The well was the forlorn survivor of the tragedy and stands in the middle of the jungle, known everywhere around as the poisonous well. There have been many tales of terror associated with it. According to one of the legends, the cursed spirit of someone who died in the well resides in its depths. It assumes a beastly form and flies out in the dark hours of night. If it passes above the head of a child, the child is doomed to die. In some villages, they call it Flying Cat and, in others, it is known by the imaginary name Ravayya.
After hearing this tale time and again, and finally from my wife too, I decided to get to the crux of it. The next day, I spoke to my friend Shakti Mohan ji, who was a forest officer and in charge of Jaisamand Wildlife Sanctuary as Game Warden, about my plan. He decided to join me in the ghost hunt.

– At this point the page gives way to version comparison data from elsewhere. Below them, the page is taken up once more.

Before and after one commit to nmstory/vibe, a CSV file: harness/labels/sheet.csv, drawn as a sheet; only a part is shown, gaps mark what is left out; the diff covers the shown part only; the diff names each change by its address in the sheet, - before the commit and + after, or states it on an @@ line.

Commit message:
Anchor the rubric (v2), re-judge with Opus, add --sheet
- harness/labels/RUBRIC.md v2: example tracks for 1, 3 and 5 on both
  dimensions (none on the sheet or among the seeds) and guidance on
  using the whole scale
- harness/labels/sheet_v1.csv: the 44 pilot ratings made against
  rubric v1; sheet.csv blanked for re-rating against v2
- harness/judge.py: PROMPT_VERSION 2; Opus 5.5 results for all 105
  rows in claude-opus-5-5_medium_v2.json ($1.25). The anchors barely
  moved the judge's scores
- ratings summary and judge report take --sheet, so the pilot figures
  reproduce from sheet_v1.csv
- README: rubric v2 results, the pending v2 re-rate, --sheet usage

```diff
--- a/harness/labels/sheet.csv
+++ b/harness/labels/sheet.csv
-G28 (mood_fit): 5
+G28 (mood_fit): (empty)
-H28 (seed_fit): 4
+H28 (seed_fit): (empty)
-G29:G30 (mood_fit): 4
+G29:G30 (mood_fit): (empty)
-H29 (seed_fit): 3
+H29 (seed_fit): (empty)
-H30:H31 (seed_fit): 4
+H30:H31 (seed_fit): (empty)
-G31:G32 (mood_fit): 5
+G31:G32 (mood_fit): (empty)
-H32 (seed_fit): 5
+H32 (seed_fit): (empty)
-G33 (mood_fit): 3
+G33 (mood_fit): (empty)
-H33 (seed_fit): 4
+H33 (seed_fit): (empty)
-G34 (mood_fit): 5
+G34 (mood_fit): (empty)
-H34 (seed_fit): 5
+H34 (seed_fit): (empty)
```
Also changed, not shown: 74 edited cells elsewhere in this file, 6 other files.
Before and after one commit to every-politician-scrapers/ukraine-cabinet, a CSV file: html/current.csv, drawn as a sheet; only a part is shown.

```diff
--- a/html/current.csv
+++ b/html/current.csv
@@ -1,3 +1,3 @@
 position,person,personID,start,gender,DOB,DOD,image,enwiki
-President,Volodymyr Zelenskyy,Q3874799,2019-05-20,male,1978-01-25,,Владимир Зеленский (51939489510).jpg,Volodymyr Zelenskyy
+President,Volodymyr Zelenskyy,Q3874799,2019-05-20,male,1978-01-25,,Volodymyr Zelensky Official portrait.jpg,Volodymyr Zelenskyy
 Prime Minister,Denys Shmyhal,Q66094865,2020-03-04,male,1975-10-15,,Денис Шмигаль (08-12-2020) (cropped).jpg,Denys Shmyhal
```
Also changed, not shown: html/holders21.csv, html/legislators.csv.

Excerpted with permission from Steed of the Jungle God, Raza H Tehsin with Arefa Tehsin, National Book Trust.
Raza H Tehsin, the initiator of a wildlife conservation movement in southern Rajasthan, has been involved in establishing wildlife sanctuaries like Phulwari-Ki-Nal, Sitamata and Sajjangarh. He has co-authored a number of books with Arefa Tehsin, who is the author of several fiction and non-fiction books on wildlife and pursues nature conservation through her writings and columns.